Here I have experimented with manipulating my images. I liked the graphic bold style it has created thus decided to carry this style forward for the rest of my final outcome developments. The process in which I created the experiment was enjoyable and gave me a flexible artistic license. I carefully selected areas of the imaged that I wanted to change colour then rearranged them on a separate document.
I then went onto include the interpretations and quotes of the members of the public with the corresponding piece of authorship. For example, this experiment included an artwork by William Powell Firth, 'The Derby Day'. I layered the quote over the experiment in an order of hierarchy. If a word had more significance to me in the interpretation the larger it would be displayed. Overall I liked this style as it illustrated the audiences feelings more clearly. I also experimented with different tones and exposing the artwork however I felt the simplicity communicated better with this style.
Here I have displayed further developments of a possible final outcome. I chose to stick with ordering the words of the quotes in order of hierarchy as I felt not only was it aesthetically and pleasing, the composition worked well and the clean lines of the typography broke up less formed shapes of the surrounding images.
I was inspired by this pieces of typographic design above. Should I too include my typography at different angels?...
With in my final outcomes I wanted to express and communicate the blurred boundary between the notion “author” and “reader”. In each of my six outcomes a piece of artwork or “authorship” is being viewed and interpreted by a member of public; the “reader”. However, By including the audience members interpretation as part of the final composition I feel it emphasises their view and shows they are authoring their own views.

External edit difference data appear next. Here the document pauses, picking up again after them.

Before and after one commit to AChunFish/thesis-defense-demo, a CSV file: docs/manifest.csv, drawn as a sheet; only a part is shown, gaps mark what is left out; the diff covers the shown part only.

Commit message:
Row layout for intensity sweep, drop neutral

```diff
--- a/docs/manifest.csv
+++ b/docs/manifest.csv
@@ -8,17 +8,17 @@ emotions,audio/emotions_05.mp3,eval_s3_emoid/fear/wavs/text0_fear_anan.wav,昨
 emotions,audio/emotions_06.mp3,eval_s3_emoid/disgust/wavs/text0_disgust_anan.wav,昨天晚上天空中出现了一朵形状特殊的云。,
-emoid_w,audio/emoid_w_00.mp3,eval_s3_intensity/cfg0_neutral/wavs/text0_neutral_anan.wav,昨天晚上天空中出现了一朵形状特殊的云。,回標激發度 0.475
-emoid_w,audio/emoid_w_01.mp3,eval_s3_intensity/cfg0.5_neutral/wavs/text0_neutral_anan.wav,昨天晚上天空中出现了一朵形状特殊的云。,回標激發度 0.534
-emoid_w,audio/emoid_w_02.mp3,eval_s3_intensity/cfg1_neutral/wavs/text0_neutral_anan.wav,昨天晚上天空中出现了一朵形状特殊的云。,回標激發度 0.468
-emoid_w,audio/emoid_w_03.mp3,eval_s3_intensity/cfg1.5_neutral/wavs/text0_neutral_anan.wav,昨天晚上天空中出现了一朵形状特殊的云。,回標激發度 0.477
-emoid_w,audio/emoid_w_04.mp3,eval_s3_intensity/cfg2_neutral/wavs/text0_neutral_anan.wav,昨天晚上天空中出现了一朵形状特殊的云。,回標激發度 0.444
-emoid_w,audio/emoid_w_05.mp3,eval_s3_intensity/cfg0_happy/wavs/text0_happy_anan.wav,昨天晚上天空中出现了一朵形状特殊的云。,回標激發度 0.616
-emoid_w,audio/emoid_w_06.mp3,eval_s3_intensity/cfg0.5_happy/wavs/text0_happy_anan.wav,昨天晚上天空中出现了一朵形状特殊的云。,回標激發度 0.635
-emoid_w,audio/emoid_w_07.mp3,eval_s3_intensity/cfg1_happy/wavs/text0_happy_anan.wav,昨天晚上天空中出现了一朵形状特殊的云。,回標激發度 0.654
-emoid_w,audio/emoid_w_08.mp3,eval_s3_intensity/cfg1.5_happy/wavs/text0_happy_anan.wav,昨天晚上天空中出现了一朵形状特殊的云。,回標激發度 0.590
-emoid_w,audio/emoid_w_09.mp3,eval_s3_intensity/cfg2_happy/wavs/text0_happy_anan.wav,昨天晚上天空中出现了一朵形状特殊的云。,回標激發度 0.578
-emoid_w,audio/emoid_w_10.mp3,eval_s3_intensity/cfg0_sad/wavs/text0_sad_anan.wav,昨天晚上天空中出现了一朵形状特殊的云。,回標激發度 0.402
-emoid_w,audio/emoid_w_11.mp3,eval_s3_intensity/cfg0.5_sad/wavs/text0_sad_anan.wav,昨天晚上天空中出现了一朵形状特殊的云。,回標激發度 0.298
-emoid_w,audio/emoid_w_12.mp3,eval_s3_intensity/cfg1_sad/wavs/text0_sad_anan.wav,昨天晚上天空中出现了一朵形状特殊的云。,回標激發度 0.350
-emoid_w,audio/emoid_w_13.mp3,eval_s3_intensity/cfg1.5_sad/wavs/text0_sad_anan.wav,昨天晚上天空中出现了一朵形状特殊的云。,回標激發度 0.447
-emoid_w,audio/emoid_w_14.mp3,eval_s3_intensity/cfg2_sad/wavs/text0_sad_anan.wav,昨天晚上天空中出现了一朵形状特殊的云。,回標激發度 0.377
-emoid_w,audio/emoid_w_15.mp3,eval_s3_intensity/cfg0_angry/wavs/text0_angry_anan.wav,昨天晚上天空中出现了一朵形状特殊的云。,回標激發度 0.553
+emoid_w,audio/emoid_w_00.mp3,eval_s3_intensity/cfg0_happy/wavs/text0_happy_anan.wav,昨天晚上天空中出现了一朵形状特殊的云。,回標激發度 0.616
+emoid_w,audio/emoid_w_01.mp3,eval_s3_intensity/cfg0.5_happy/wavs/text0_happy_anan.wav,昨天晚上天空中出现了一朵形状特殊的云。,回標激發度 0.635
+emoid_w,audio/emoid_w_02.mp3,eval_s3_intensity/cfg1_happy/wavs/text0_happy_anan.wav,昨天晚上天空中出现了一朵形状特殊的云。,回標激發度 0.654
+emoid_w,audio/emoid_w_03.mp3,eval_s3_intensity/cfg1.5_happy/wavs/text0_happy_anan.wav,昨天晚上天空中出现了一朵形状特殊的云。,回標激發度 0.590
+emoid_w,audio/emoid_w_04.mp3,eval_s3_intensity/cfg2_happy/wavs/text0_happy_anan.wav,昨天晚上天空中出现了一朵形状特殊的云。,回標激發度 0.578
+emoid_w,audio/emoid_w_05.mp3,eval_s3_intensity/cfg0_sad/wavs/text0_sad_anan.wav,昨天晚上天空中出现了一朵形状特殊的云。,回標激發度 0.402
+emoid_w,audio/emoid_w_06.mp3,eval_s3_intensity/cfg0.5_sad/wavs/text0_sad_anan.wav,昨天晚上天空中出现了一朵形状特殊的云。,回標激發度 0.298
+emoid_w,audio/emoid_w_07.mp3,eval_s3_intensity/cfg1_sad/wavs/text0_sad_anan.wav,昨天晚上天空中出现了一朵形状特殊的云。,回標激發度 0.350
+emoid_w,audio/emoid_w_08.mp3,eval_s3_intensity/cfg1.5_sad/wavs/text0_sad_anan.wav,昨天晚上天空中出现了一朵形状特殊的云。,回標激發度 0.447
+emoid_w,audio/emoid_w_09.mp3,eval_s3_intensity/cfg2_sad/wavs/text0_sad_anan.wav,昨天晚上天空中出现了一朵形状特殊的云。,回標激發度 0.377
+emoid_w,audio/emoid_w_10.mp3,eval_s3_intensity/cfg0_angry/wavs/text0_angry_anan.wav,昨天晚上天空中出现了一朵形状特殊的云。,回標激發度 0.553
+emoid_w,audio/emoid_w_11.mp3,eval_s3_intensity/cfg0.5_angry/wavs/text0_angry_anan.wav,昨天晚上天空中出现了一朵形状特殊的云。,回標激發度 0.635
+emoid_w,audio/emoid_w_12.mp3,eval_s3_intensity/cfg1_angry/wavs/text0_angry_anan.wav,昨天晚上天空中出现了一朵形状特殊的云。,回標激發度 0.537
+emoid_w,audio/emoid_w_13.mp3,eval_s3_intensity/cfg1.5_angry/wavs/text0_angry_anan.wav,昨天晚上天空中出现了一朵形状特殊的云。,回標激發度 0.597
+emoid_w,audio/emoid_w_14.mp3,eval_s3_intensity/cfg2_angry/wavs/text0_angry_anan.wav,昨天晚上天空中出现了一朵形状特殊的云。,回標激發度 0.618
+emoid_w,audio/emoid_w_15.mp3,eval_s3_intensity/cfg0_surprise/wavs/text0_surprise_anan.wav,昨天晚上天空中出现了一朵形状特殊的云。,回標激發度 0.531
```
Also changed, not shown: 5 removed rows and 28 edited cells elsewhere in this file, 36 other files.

I wanted the pieces to appear uniform thus to create consistency and flow between each piece. I chose the arrange the typographic quotes in order of hierarchy so to communicate the significance of each work being spoken.
In summary my final outcomes display the relationship between author and reader or audience and how the meaning of the terms are much the same. An “author” expresses themselves through interpretation as does a “reader”. We all think. We all interpret. We all express ourselves either out loud or in our heads. We are all “authors” while simultaneously we are all “readers”. I therefore celebrate the continued growth of the “author” but instead let the term be known as an “artist” where an individual can express and interpret themselves freely. An “author” cannot die out, nor can a “reader” be born in the theory posed by Barthes because humans will always freely interpret, whether it be a historical view or of the present. (extract from my essay regarding birth of the reader and death of the author)